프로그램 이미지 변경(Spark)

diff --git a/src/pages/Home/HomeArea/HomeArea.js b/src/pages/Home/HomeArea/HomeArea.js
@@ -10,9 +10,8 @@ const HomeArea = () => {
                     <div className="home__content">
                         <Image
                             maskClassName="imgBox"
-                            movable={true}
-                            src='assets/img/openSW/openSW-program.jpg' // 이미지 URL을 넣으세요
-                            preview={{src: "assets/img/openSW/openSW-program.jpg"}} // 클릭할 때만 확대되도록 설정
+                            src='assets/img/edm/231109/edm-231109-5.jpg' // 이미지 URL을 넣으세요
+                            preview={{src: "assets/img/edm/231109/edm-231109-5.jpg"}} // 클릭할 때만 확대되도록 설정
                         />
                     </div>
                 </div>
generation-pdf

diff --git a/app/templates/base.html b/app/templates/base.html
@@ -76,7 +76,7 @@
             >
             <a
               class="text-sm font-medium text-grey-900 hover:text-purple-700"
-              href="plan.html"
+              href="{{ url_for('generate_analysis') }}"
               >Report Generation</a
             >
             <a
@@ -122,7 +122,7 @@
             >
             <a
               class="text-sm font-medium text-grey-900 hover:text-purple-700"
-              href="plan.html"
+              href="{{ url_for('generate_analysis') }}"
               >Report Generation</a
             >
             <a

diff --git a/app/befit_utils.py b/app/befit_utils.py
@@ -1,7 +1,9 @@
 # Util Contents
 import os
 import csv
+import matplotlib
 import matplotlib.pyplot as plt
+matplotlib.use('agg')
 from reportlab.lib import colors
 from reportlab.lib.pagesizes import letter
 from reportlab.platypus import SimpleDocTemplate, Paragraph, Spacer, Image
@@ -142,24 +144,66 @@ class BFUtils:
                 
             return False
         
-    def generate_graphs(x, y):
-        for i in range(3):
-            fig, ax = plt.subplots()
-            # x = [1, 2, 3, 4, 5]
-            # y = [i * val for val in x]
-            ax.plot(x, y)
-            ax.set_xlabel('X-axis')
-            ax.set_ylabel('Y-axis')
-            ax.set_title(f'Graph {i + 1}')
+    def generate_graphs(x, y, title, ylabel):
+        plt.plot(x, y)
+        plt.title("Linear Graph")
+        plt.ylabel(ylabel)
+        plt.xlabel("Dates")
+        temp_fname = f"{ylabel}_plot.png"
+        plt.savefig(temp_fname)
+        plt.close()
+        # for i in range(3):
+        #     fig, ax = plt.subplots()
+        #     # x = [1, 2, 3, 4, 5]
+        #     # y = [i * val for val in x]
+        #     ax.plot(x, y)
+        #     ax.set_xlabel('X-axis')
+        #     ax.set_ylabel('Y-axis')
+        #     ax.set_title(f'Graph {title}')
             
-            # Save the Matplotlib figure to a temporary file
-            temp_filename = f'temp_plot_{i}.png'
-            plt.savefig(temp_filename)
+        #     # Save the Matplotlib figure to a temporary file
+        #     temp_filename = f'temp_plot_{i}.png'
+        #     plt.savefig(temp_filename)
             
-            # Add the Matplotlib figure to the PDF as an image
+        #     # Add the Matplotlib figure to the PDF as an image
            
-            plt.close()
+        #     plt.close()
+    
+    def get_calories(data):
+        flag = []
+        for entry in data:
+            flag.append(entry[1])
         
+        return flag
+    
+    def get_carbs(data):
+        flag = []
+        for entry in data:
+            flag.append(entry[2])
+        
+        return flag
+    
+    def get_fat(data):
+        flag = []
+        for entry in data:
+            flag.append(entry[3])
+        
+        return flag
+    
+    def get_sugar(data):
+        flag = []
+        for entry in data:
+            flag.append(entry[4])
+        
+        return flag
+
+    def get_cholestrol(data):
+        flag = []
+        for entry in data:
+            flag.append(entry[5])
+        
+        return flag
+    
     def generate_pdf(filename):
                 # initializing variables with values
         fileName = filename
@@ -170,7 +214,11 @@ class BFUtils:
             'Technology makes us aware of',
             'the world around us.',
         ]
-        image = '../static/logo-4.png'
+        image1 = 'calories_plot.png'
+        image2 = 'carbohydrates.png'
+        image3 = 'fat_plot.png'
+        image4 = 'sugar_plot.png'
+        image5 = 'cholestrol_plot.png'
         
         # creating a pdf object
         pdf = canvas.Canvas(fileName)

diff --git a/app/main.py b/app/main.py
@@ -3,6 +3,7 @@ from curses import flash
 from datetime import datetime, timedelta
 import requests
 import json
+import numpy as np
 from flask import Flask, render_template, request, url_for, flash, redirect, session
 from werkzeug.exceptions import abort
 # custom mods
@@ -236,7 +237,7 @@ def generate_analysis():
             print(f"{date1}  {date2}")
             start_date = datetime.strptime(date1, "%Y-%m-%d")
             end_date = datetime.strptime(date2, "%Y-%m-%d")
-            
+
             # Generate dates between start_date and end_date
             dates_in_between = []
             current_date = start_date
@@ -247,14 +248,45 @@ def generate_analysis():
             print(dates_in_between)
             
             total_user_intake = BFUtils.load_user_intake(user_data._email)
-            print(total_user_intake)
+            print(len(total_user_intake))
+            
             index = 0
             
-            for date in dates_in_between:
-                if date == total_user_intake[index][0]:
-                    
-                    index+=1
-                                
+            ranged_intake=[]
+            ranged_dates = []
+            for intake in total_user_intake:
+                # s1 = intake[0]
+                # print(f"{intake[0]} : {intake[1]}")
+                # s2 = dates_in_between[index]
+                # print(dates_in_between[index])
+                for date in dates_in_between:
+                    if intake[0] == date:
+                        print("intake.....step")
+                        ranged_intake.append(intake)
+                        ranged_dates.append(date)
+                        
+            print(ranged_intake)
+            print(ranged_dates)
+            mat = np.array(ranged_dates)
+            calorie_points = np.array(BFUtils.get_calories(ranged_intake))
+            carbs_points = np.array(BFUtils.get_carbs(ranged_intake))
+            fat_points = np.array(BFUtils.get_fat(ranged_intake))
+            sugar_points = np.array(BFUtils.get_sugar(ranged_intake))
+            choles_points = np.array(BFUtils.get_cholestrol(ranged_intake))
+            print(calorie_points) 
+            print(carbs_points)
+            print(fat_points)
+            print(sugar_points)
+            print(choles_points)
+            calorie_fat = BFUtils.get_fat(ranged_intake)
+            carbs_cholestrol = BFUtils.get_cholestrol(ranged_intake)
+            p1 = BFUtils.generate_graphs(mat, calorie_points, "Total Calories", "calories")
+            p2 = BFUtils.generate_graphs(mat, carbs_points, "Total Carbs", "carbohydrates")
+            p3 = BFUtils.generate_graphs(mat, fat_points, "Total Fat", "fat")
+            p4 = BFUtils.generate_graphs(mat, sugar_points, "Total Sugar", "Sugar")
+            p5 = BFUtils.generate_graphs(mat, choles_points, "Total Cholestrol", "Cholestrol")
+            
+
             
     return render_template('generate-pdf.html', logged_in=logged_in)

————

→ Task instructions: Could you filter the entries above for lines holding the string "append" and copy them?

→ Result of this exercise:
+            flag.append(entry[1])
+            flag.append(entry[2])
+            flag.append(entry[3])
+            flag.append(entry[4])
+            flag.append(entry[5])
+                        ranged_intake.append(intake)
+                        ranged_dates.append(date)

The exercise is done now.